Time can be a killer when you have nothing to do. Thinking about life can drive you crazy. These young people would do anything to forget how empty their lives are. Alcohol and drugs offer an immediate escape. They take the edge off their pain, if only for a while.

But dependency on drugs brings with it the problem of how to pay for them. For many young people, the only means of making money is to become involved in selling drugs. This supports their personal habit until one day they can’t pay their suppliers, and their lives and the lives of their families are threatened in terrifying ways.

For some teenage girls, having a boyfriend becomes the addiction. Being in a relationship gives them a certain status among their peers. Physical intimacy also offers them tangible affection, even if at age 14 they’re not quite ready for all that is asked of them in return.

Mostly these relationships are fragile, and when they inevitably end in tears, these young girls may go to pieces. The intensity of their need, the rawness of their heartache and their lack of maturity to deal with it all leaves them in a pretty miserable state.

And just when they thought it couldn’t get any worse, one of their peers takes his or her life. Maybe somebody they had hardly noticed, someone who hung around the margins of the crowd. Suddenly, everyone is talking about the dead young person. Even people who didn’t know him or her cry when they speak of how they died. In the space of 24 hours, the dead young person has become a celebrity.

Exposure to suicide, especially when it happens more than once, can wear away the natural “taboo” of the act, make the idea seem acceptable, even attractive.

Those with addiction problems may see a way to cancel their drugs debts and get dealers off their backs. Broken-hearted young people imagine the relief that death might bestow and see it as the perfect way to communicate to the world the hurt they feel. And the young person who feels empty and inadequate may see in suicide a way of moving magically from zero to hero.

In one community I visited recently, there have been six suicides in the past six months, mostly involving young men in their late teens and early 20s. On the previous weekend, there had been three serious failed attempts and the indications were that this behaviour would escalate.

The youth workers with whom I spoke had no difficulty making sense of why these deaths had happened. They were all too familiar with the cycle of despair that marked the lives of their young people.

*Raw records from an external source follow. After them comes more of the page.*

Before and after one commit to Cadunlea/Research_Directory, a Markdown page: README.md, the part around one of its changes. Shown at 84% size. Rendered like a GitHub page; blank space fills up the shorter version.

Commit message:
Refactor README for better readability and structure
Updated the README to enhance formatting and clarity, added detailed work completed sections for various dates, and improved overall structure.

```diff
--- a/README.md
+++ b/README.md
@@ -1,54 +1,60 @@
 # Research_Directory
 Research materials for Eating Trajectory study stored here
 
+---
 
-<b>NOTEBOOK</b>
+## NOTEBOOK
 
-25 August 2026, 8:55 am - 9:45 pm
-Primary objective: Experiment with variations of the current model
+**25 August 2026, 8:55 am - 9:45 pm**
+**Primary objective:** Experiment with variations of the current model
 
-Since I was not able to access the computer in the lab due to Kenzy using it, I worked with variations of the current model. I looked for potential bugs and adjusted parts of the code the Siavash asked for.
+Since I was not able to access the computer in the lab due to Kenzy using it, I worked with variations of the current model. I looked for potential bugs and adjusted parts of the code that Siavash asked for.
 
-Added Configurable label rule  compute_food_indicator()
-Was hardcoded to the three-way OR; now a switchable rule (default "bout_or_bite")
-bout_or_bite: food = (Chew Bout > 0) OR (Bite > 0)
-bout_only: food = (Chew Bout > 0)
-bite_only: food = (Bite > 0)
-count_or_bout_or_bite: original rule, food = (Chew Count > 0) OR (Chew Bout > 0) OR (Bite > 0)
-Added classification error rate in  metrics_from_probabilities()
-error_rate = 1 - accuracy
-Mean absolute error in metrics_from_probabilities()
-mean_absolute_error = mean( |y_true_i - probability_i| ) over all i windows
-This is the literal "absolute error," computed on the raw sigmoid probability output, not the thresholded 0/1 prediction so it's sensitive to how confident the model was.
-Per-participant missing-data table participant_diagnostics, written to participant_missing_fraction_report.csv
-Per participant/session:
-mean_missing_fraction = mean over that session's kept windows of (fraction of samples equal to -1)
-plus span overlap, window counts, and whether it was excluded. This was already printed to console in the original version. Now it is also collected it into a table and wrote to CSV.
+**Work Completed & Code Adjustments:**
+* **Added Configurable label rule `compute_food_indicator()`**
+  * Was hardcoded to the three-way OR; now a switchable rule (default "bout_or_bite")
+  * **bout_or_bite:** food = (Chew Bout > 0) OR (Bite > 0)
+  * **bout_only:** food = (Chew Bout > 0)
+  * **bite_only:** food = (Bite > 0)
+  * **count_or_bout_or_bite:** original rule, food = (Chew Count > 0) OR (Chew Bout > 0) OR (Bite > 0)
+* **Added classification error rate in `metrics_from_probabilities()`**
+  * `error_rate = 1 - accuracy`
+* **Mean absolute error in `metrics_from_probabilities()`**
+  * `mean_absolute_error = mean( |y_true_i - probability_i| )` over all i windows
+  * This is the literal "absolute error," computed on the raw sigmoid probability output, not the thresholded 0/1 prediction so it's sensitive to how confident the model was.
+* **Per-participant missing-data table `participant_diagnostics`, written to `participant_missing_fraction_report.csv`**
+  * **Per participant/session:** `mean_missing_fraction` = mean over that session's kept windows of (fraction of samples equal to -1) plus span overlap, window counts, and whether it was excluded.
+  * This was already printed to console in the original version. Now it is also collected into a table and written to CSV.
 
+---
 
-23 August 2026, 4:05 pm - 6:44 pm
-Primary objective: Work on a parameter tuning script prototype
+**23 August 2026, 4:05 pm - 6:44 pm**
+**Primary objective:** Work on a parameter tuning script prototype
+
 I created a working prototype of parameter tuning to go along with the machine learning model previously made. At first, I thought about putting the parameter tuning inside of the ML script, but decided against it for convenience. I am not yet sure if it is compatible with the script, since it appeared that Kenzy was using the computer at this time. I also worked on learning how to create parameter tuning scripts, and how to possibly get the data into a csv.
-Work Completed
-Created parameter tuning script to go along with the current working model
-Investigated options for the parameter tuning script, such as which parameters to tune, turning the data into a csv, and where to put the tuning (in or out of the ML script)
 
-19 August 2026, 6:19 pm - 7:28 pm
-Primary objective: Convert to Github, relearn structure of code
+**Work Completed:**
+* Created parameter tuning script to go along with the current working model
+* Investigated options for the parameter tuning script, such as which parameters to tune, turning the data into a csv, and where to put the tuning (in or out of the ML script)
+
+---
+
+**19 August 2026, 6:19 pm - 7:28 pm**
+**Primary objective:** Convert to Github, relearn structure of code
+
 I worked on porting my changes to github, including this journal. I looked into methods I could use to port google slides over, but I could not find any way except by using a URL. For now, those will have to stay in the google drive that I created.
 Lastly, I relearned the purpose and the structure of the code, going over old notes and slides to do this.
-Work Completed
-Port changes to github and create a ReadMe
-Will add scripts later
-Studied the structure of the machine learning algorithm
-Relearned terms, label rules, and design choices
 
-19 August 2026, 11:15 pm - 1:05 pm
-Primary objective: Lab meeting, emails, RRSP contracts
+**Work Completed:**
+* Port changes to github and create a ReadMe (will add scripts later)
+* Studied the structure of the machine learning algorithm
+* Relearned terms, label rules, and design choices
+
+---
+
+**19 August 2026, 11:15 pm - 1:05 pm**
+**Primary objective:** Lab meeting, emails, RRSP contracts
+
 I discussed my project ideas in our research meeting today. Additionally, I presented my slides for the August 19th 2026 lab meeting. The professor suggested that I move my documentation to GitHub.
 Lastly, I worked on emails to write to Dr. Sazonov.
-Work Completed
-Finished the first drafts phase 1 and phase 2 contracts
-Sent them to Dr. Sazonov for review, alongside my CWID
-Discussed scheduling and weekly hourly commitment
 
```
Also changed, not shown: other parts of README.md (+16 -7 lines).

The challenge they faced was how to break the contagion of suicide and give their young people at risk a reason for living.

We will continue this theme in my next column.

Tony Bates is founding director of Headstrong – The National Centre for Youth Mental Health (headstrong.ie)